> _The problem_:
Write out all of the data without omission, exactly as shown.

> _Data shown_:
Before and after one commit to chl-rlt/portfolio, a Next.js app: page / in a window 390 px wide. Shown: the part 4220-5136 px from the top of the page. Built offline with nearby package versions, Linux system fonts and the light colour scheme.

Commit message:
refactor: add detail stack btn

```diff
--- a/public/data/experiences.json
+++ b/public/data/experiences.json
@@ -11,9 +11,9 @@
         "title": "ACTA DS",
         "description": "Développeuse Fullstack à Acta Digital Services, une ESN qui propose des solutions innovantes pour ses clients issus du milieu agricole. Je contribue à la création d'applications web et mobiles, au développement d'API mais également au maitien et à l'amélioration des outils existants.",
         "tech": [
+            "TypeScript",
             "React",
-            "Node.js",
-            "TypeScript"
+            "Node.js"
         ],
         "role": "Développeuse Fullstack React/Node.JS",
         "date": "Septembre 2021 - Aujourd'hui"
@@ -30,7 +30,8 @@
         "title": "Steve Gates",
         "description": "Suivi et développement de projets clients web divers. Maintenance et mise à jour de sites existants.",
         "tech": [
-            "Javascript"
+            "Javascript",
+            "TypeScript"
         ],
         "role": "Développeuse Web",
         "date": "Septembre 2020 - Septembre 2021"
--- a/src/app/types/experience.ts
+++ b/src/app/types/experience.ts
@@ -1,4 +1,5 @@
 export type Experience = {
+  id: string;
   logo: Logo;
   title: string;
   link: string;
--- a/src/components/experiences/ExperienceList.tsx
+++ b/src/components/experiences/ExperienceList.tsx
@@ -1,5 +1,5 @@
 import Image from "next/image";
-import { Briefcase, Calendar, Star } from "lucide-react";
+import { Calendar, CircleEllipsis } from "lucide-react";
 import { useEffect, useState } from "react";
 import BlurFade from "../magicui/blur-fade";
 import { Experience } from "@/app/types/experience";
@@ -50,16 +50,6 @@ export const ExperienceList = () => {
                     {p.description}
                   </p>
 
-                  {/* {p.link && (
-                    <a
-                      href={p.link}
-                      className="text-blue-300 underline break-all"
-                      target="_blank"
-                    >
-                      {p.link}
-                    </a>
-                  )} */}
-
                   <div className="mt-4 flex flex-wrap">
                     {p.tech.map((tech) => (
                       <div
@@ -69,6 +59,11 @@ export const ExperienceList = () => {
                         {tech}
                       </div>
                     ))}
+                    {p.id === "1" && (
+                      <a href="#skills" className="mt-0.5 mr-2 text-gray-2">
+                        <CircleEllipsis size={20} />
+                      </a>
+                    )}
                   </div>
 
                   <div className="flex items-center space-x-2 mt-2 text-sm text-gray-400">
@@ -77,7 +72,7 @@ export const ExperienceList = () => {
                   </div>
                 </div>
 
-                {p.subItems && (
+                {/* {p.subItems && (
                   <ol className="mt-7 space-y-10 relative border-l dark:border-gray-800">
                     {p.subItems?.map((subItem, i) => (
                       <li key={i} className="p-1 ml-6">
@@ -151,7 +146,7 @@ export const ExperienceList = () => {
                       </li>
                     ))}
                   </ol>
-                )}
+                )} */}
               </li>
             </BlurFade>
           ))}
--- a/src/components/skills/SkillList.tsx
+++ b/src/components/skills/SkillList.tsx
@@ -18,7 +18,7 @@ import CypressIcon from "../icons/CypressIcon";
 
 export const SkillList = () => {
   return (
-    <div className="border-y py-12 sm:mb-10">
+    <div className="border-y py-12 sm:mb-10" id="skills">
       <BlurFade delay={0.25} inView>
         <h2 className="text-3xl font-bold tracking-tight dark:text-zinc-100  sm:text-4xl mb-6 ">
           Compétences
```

> _Response to this task_:
Before and after one commit to chl-rlt/portfolio, a Next.js app: page / in a window 390 px wide. Shown: the part 4220-5136 px from the top of the page. Built offline with nearby package versions, Linux system fonts and the light colour scheme.

Commit message:
refactor: add detail stack btn

```diff
--- a/public/data/experiences.json
+++ b/public/data/experiences.json
@@ -11,9 +11,9 @@
         "title": "ACTA DS",
         "description": "Développeuse Fullstack à Acta Digital Services, une ESN qui propose des solutions innovantes pour ses clients issus du milieu agricole. Je contribue à la création d'applications web et mobiles, au développement d'API mais également au maitien et à l'amélioration des outils existants.",
         "tech": [
+            "TypeScript",
             "React",
-            "Node.js",
-            "TypeScript"
+            "Node.js"
         ],
         "role": "Développeuse Fullstack React/Node.JS",
         "date": "Septembre 2021 - Aujourd'hui"
@@ -30,7 +30,8 @@
         "title": "Steve Gates",
         "description": "Suivi et développement de projets clients web divers. Maintenance et mise à jour de sites existants.",
         "tech": [
-            "Javascript"
+            "Javascript",
+            "TypeScript"
         ],
         "role": "Développeuse Web",
         "date": "Septembre 2020 - Septembre 2021"
--- a/src/app/types/experience.ts
+++ b/src/app/types/experience.ts
@@ -1,4 +1,5 @@
 export type Experience = {
+  id: string;
   logo: Logo;
   title: string;
   link: string;
--- a/src/components/experiences/ExperienceList.tsx
+++ b/src/components/experiences/ExperienceList.tsx
@@ -1,5 +1,5 @@
 import Image from "next/image";
-import { Briefcase, Calendar, Star } from "lucide-react";
+import { Calendar, CircleEllipsis } from "lucide-react";
 import { useEffect, useState } from "react";
 import BlurFade from "../magicui/blur-fade";
 import { Experience } from "@/app/types/experience";
@@ -50,16 +50,6 @@ export const ExperienceList = () => {
                     {p.description}
                   </p>
 
-                  {/* {p.link && (
-                    <a
-                      href={p.link}
-                      className="text-blue-300 underline break-all"
-                      target="_blank"
-                    >
-                      {p.link}
-                    </a>
-                  )} */}
-
                   <div className="mt-4 flex flex-wrap">
                     {p.tech.map((tech) => (
                       <div
@@ -69,6 +59,11 @@ export const ExperienceList = () => {
                         {tech}
                       </div>
                     ))}
+                    {p.id === "1" && (
+                      <a href="#skills" className="mt-0.5 mr-2 text-gray-2">
+                        <CircleEllipsis size={20} />
+                      </a>
+                    )}
                   </div>
 
                   <div className="flex items-center space-x-2 mt-2 text-sm text-gray-400">
@@ -77,7 +72,7 @@ export const ExperienceList = () => {
                   </div>
                 </div>
 
-                {p.subItems && (
+                {/* {p.subItems && (
                   <ol className="mt-7 space-y-10 relative border-l dark:border-gray-800">
                     {p.subItems?.map((subItem, i) => (
                       <li key={i} className="p-1 ml-6">
@@ -151,7 +146,7 @@ export const ExperienceList = () => {
                       </li>
                     ))}
                   </ol>
-                )}
+                )} */}
               </li>
             </BlurFade>
           ))}
--- a/src/components/skills/SkillList.tsx
+++ b/src/components/skills/SkillList.tsx
@@ -18,7 +18,7 @@ import CypressIcon from "../icons/CypressIcon";
 
 export const SkillList = () => {
   return (
-    <div className="border-y py-12 sm:mb-10">
+    <div className="border-y py-12 sm:mb-10" id="skills">
       <BlurFade delay={0.25} inView>
         <h2 className="text-3xl font-bold tracking-tight dark:text-zinc-100  sm:text-4xl mb-6 ">
           Compétences
```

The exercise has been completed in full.